╭─ INPUT DATA

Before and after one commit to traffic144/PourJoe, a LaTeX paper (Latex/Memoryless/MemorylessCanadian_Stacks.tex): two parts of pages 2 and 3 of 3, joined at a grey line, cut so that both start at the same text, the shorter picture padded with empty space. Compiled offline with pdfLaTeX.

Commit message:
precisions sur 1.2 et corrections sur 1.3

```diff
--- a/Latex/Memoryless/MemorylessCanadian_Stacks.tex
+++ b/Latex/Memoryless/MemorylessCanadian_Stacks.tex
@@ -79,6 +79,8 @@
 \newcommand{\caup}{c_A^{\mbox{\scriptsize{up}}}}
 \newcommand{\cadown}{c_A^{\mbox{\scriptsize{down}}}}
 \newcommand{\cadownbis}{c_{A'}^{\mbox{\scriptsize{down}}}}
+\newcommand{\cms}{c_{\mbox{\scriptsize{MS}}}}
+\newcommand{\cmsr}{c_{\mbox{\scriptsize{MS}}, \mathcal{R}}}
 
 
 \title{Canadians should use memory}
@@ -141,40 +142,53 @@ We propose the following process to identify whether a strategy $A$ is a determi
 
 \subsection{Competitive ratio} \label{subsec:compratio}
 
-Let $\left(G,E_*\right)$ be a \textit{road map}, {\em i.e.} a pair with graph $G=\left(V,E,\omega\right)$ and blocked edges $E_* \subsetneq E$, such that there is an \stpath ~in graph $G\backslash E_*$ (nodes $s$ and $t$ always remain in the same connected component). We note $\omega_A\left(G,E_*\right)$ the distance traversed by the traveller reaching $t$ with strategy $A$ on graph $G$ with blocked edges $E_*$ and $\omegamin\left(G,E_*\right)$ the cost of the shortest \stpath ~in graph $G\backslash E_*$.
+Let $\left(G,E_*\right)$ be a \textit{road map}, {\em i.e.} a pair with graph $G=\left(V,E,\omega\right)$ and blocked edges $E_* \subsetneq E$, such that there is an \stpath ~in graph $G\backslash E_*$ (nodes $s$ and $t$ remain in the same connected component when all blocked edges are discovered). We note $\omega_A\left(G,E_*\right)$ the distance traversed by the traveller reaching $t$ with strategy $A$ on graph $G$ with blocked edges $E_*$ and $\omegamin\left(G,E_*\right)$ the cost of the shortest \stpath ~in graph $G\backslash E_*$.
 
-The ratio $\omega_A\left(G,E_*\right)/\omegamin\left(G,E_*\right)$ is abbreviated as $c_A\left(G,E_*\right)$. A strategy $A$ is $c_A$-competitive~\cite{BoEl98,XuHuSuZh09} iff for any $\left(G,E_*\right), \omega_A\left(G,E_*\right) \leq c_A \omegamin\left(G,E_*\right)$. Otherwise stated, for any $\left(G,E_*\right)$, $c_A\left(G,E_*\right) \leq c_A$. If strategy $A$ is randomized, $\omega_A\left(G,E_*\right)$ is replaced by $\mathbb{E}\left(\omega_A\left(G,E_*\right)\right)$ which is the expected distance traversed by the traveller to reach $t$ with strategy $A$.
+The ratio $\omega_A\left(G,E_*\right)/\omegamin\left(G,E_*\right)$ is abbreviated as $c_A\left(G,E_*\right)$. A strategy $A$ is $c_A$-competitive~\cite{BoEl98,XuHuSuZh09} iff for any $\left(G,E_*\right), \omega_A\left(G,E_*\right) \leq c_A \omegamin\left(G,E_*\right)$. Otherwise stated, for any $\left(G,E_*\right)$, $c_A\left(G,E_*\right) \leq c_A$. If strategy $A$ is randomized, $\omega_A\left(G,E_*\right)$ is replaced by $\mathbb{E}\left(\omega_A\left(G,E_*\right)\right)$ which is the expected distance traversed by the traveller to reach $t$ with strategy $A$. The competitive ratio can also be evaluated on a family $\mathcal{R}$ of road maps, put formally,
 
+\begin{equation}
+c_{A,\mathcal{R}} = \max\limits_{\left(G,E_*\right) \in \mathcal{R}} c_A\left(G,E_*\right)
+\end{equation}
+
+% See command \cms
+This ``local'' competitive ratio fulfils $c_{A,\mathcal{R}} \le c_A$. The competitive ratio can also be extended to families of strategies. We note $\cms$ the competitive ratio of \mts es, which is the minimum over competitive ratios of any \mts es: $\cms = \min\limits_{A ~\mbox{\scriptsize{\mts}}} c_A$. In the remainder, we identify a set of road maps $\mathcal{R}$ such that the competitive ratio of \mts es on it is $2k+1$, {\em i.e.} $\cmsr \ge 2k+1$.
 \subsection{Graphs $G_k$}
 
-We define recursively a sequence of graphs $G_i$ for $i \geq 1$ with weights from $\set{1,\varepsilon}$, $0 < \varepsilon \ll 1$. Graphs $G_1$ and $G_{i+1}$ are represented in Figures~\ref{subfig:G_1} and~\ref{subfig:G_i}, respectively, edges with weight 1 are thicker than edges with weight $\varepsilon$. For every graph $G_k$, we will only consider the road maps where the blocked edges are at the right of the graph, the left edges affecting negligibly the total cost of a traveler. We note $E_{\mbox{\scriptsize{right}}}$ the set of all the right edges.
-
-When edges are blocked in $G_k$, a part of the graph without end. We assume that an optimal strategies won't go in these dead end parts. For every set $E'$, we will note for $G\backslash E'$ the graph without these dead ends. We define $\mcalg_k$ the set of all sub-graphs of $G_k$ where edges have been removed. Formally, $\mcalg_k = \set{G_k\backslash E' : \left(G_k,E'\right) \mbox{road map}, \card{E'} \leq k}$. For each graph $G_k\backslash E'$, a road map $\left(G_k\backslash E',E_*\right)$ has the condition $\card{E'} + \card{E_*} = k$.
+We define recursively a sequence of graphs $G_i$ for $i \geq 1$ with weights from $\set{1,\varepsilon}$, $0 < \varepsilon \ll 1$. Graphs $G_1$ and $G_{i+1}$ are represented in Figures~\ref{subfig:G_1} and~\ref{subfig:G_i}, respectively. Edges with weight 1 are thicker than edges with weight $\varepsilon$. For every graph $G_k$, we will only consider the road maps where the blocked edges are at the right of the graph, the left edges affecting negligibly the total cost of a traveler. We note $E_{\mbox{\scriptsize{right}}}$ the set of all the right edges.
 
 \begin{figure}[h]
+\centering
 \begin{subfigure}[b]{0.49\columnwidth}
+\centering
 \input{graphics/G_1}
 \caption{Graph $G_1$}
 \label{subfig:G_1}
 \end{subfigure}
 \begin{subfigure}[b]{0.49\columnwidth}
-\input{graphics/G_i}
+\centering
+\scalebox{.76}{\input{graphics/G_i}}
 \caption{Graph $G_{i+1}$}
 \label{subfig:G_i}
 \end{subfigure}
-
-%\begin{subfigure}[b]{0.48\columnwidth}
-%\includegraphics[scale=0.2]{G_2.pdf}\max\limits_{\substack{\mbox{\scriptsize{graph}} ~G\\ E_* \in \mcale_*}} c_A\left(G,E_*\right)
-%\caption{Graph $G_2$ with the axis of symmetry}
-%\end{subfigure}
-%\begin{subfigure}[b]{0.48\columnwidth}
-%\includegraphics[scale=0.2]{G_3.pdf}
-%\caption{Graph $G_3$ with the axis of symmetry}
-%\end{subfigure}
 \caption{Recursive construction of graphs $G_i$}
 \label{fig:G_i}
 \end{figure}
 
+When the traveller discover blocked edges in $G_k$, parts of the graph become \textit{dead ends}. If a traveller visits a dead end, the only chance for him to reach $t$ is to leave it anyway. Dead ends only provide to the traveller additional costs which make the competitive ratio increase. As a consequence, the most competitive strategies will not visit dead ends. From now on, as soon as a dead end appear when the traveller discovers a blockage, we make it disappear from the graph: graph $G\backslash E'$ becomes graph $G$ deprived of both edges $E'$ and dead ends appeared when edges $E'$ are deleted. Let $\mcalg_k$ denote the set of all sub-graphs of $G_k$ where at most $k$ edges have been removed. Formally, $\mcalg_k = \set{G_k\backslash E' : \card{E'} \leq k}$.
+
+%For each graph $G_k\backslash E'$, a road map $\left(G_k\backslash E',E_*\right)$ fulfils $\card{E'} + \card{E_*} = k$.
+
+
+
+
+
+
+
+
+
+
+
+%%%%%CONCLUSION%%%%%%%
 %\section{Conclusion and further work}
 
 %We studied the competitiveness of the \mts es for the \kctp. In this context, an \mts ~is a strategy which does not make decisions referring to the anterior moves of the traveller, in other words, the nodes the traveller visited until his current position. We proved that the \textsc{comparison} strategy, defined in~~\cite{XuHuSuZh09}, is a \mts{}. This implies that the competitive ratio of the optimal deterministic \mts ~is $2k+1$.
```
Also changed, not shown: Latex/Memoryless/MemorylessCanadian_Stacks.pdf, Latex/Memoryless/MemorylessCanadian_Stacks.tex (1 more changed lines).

╰─

● **PROBLEM**
Lines in the records that hold "both" should be tallied, with the total given on its own.

● **OUTPUT OF THE EXERCISE**
2